Image Credit: Liz LigonElizabeth Eulberg has quite the day job. Her very intimidating title is Director of Global Publicity for Stephenie Meyer, which means she manages planet Earth’s insatiable demand for the Twilight mega-author. But on the weekends the 35-year-old Wisconsin native turns off the ringer to her vampire phone, holes up in her Hoboken, apartment, and writes 5,000 words a day. (She awards herself a cupcake on Sunday evenings for met word quotas.)
Eulberg, with the full support of her very influential boss, published her first YA novel The Lonely Hearts Club to sweet acclaim last year. Her new book, Prom & Prejudice, is a fun spin on Jane Austen’s masterpiece, told from the point of view of Lizzie Bennett, a junior scholarship student struggling to maintain her sense of dignity at a terribly snobby private school. We recently caught up with Eulberg, who somehow aims to publish a book a year while also handling all things Team Twilight.
Have you always dreamed of writing YA novels, or is it a natural byproduct of working with Stephenie Meyer?
My mother is a high school librarian. I’m actually named after Beth in Little Women. I have a sister named Meg too! So growing up there were always books around. I loved books. The Sweet Valley High series? Oh my gosh. I discovered those books one summer and would ride my bike every day to the library, pick up a new book, go home, read it, and ride back the next day to get the next book. My mother didn’t care that I was reading Sweet Valley High. When I finished the series she’d slip me a Newbery winner, but she never judged because she just wanted us to read. I want to write books that are fun for someone to read. I don’t want it to feel like work.
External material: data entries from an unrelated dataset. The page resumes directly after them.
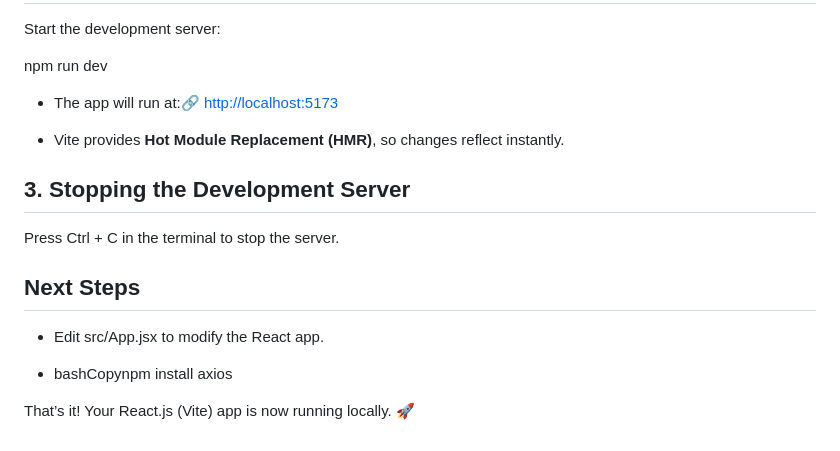
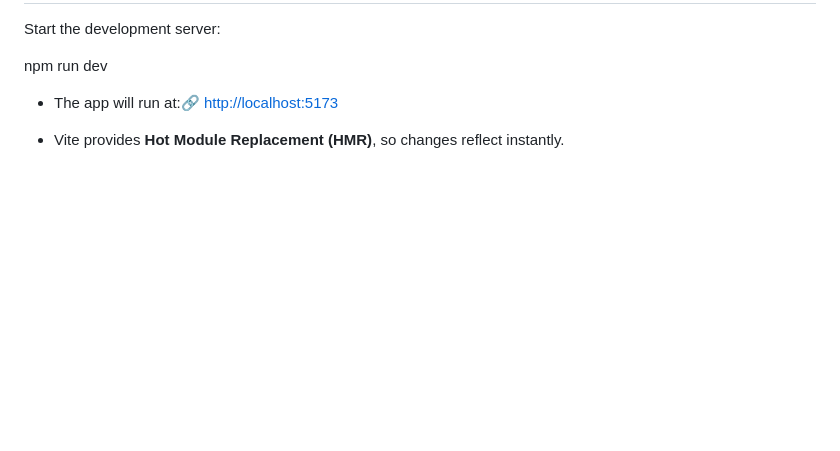
Before and after one commit to ayush-999/airline-roster-parser, a Markdown page: README.md, the part around the change. Rendered like a GitHub page; blank space fills up the shorter version.

```diff
--- a/README.md
+++ b/README.md
@@ -140,19 +140,3 @@ npm run dev
 *   The app will run at:🔗 [http://localhost:5173](http://localhost:5173/)
 
 *   Vite provides **Hot Module Replacement (HMR)**, so changes reflect instantly.
-
-
-**3\. Stopping the Development Server**
----------------------------------------
-
-Press Ctrl + C in the terminal to stop the server.
-
-**Next Steps**
---------------
-
-*   Edit src/App.jsx to modify the React app.
-
-*   bashCopynpm install axios
-
-
-That’s it! Your React.js (Vite) app is now running locally. 🚀
```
In your acknowledgements you thank Stephenie Meyer for a conversation that sparked your idea for the book. What was said?
We were on tour and talking about Pride & Prejudice and the different ways it’s influenced current pop culture—from Bridget Jones’s Diary to the Bollywood movie Bride & Prejudice. And I started thinking to myself, Could it be retold from a teen point of view? Pride & Prejudice is all about the Bennett sisters trying to find a husband but I didn’t want it to be about girls in high school trying to find a boyfriend. So I was like ‘What do girls and boys do in high school?’ And then all of the sudden the title Prom & Prejudice came to mind and I said it aloud and Stephenie was like ‘Ooh, that’s really good!’
Did you immerse yourself in the Jane Austen factory before you started writing?
I reread the original a few times. I watched all the movie incantations, just to see what has been done. And then I just had a lot of fun. It was like going into this novel you loved and then having a Choose Your Own Adventure with it.
If a young reader tells you she loved Prom & Prejudice where would you steer her next?
Read Pride & Prejudice! Read Sense & Sensibility, all of Jane Austen’s novels really. My favorite movie inspired by Pride & Prejudice is probably Lost in Austen. It was made by the BBC and this woman who’s obsessed with the novel stumbles into that world while Elizabeth Bennett stumbles into the modern day. You should see it—it’s hysterical.
What do you think about folks who reflexively sniff at adult YA fans who gobble up Twilight or Prom & Prejudice or Sweet Valley High for that matter?
I just think that people should read what makes them happy. Ninety percent of the books I read are in the YA world. They’re great books! You know, I remember when I first started working in publishing, on my first day at Scholastic, my boss handed me a book and told me to read it because everyone at the publisher was really excited about it. I remember thinking ‘Oh, hmm, okay, sure.’ And it was an early copy of Harry Potter and the Sorcerer’s Stone, which remains one of the best books I’ve ever read.
What’s on your nightstand now?
Let me look. Okay, Sophie Kinsella’s Mini Shopaholic, Keith Richards’ Life. And The Catcher in the Rye, which I haven’t read in a long, long time.